Front-end code change data
§ §
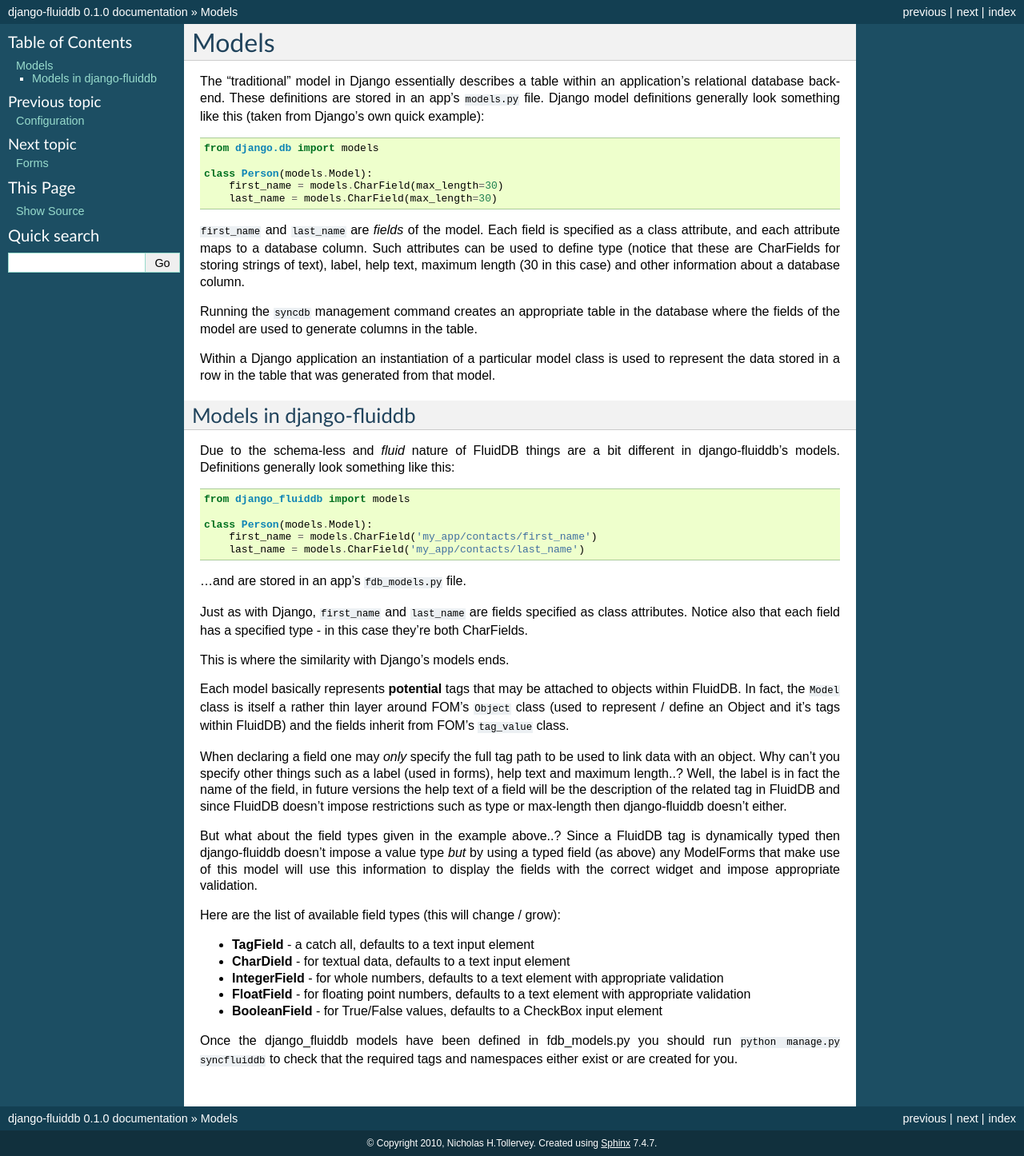
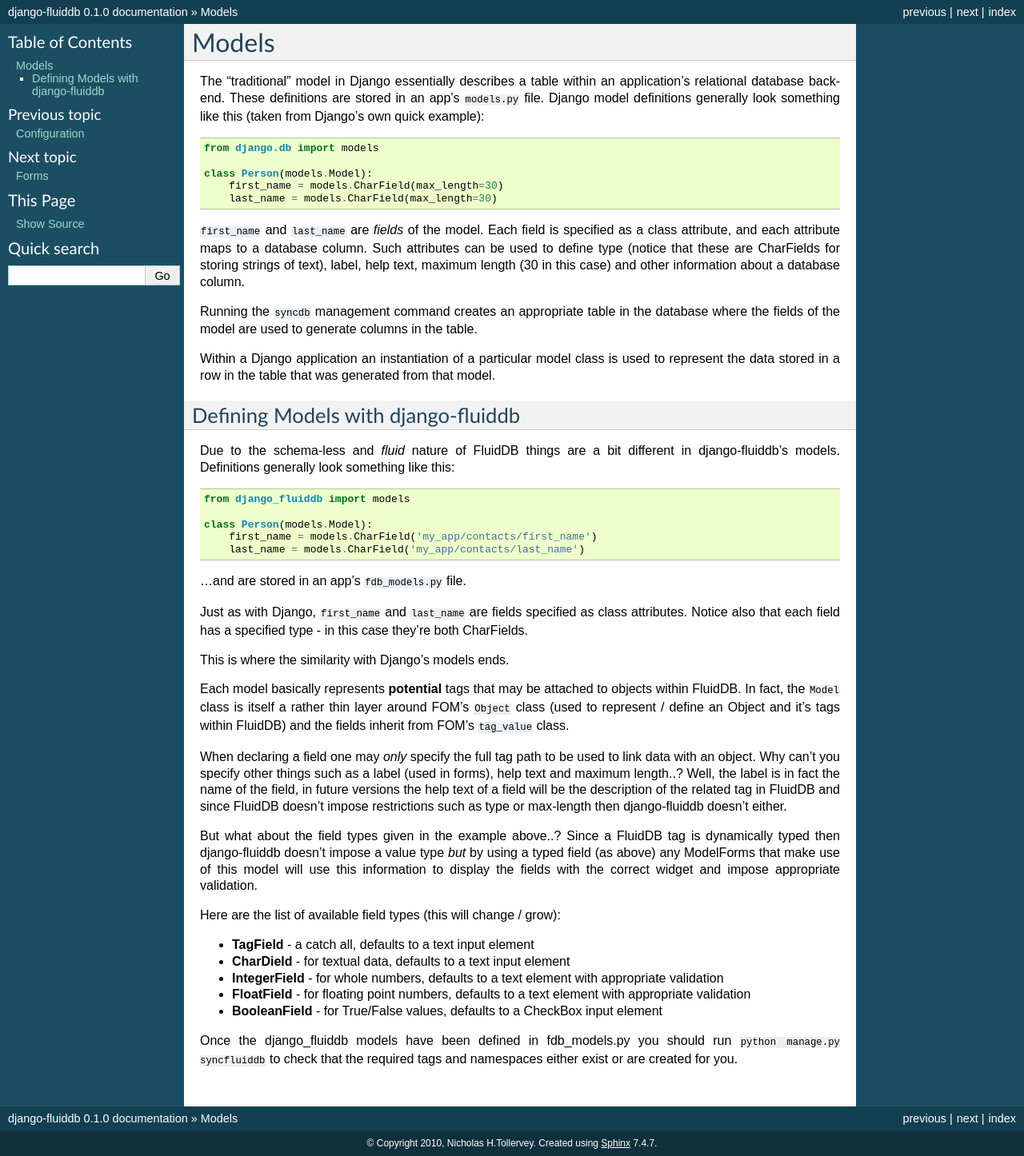
Before and after one commit to fluidinfo/django-fluidinfo, a Sphinx documentation site: the page built from docs/models.rst, in a window 1280 px wide. Shown: the whole page at 80% size. Built offline with Sphinx 7.4.7, drawn with Linux system fonts in a browser that asks for light colours.

Commit message:
Small doc update

```diff
--- a/docs/models.rst
+++ b/docs/models.rst
@@ -27,8 +27,8 @@ Within a Django application an instantiation of a particular model class is
 used to represent the data stored in a row in the table that was generated from
 that model.
 
-Models in django-fluiddb
-------------------------
+Defining Models with django-fluiddb
+-----------------------------------
 
 Due to the schema-less and *fluid* nature of FluidDB things are a bit different
 in django-fluiddb's models. Definitions generally look something like this::
```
§ §
= WHAT YOU SHOULD DO =
Could you state how many lines of the data include the word "docs"? Only the number is needed.

= SOLUTION TO THIS PROBLEM =
3